The people who worked in the building brought more life to it too.
I was introduced to a hospice volunteer called Marian, who had written a book about her experience looking after her mother. Marian gave me a copy of her book.
I was also introduced to a massage therapist called Beverly. She had me sit down on a chair next to the finches’ aviary. As she massaged my neck and shoulders and back it felt good. After hours of walking with the pack that human touch was wonderful. When Beverly began I had been slouched on the seat. As she worked her magic I felt muscles pulling themselves together, until I was sitting up straight.
There was a hospice nurse called Dave, who had been on night shift. He had slept for around 4 hours and was back in the building to meet me. He had a great sense of humor.
A TV Crew Arrives
I was impressed, too, by Melanie. With only a few days notice she had set out to use my walk to help Avalon Hospice. Because of her I was now at Avalon Hospice. She had decided to do something and it had happened.
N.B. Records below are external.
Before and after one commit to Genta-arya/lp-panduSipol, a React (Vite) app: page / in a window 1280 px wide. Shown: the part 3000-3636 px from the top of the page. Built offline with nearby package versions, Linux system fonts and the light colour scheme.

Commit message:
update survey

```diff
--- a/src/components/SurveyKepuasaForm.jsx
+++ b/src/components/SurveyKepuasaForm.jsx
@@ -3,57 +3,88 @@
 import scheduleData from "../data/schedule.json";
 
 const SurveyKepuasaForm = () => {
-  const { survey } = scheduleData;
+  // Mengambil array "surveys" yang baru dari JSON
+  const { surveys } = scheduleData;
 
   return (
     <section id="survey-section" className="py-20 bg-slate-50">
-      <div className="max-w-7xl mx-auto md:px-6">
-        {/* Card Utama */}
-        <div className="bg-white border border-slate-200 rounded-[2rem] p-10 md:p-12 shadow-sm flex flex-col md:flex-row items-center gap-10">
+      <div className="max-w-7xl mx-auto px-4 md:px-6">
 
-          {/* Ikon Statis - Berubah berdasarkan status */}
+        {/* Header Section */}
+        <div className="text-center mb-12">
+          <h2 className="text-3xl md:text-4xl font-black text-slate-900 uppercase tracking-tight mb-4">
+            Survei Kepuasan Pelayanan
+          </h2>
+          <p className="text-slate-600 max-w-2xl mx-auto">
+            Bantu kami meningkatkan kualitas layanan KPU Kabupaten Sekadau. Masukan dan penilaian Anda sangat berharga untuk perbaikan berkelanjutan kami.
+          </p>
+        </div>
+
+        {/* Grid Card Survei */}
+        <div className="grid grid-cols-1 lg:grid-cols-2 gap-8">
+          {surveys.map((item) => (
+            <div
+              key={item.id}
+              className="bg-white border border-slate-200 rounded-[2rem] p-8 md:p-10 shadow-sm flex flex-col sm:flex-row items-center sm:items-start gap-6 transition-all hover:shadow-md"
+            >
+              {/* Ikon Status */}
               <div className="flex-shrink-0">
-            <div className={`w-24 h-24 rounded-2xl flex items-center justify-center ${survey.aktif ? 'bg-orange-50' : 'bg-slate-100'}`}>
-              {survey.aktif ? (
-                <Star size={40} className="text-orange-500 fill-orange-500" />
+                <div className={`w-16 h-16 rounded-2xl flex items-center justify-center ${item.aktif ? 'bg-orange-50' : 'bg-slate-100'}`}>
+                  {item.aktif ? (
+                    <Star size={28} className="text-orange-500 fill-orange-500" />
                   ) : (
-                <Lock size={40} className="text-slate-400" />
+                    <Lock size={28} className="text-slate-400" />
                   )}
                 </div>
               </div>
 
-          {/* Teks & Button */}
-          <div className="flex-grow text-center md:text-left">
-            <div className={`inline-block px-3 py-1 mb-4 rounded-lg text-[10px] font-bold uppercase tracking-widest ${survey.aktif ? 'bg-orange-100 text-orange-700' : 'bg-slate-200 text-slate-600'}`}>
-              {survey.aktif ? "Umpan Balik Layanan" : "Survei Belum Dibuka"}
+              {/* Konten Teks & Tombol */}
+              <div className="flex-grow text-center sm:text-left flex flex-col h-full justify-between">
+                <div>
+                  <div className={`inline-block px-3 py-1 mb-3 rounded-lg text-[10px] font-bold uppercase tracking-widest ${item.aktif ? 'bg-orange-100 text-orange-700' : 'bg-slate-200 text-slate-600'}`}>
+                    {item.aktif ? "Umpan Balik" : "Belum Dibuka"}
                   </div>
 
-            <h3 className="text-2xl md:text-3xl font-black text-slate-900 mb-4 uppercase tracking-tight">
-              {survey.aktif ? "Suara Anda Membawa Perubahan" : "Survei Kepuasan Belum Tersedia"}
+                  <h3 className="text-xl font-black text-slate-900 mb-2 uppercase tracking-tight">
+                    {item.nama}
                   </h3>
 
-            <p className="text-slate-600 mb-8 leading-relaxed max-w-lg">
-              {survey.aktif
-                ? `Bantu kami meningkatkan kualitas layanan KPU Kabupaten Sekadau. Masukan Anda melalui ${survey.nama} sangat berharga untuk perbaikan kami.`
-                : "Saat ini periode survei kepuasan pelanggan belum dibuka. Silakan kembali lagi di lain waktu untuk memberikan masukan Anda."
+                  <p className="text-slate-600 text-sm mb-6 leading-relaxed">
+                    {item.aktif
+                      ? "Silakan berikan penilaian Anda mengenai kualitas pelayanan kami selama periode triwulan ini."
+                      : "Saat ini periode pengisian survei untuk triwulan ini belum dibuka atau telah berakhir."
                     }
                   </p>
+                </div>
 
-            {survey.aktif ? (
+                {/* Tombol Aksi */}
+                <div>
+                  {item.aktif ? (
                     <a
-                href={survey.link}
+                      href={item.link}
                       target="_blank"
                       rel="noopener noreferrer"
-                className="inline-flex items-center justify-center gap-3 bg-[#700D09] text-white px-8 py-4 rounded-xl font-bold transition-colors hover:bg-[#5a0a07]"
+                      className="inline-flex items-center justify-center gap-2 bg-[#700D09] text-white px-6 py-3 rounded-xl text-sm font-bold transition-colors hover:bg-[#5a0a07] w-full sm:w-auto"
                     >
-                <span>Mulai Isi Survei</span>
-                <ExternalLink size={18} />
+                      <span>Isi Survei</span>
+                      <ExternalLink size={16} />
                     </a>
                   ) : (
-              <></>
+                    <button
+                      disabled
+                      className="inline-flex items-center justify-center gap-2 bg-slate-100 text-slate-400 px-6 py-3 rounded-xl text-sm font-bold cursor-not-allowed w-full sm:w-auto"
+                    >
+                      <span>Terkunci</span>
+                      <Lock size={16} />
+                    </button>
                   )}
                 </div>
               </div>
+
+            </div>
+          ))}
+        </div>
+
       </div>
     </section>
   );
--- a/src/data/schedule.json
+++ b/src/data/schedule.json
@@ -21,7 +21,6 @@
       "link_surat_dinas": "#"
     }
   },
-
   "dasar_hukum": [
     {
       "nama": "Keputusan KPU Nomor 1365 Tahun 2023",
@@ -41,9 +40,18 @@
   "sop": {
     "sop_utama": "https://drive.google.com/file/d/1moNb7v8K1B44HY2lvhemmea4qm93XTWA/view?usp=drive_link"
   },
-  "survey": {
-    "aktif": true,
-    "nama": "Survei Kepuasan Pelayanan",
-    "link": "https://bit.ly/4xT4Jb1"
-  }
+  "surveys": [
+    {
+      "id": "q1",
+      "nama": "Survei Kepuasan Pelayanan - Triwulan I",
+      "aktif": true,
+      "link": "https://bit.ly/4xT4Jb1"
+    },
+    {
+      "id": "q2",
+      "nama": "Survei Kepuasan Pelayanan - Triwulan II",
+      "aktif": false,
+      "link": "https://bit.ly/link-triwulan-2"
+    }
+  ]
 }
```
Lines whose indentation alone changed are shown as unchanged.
A TV crew contacted Melanie to say that they would come out on Sunday rather than Monday. We had a few minutes to go back to the motel to get my pack and get ready for the TV folks.
The TV crew was from ABC-12. I had passed their studio on Lapeer Road as I came into Flint at around 2 am.
Avalon Hospice's executive director, Jay Littleton arrived and then the TV crew arrived, too.
Considering my night's walk and 4 hours sleep the interview went well.
The reporter, Angela Brown and cameraman, Norman, knew what they were doing. I told them about my journey and the message that hospices needed help in the form of volunteers and support from the community. I also told them about being given money for hospice by a strange man at 3 am as I came into Flint.
Jay Littleton talked about Avalon Hospices services and a family who were being helped by the hospice told their story. For me it was good to see the gratitude that the family had for Avalon Hospice. In their time of need the hospice and its staff were there for them.
Click here to view the TV report
Visiting a Family; Making Connections Again
Once the television crew had gone I stopped off to talk to the family that had been interviewed. I told them about my journey. They were grateful to me and it was good to see the support that Avalon Hospice provided for them. The fact that they were not alone what was important.
For me, after 40 miles, walking in the dark, scared, and exhausted, the human contact was also important. Slowly I was recovering just by meeting the people at the hospice.
Kitchen staff at the hospice gave me lunch and Melanie dropped me back at the Comfort Inn. I managed to wash my dirty laundry and ate again at a Mexican restaurant close by. By 9 pm I was asleep.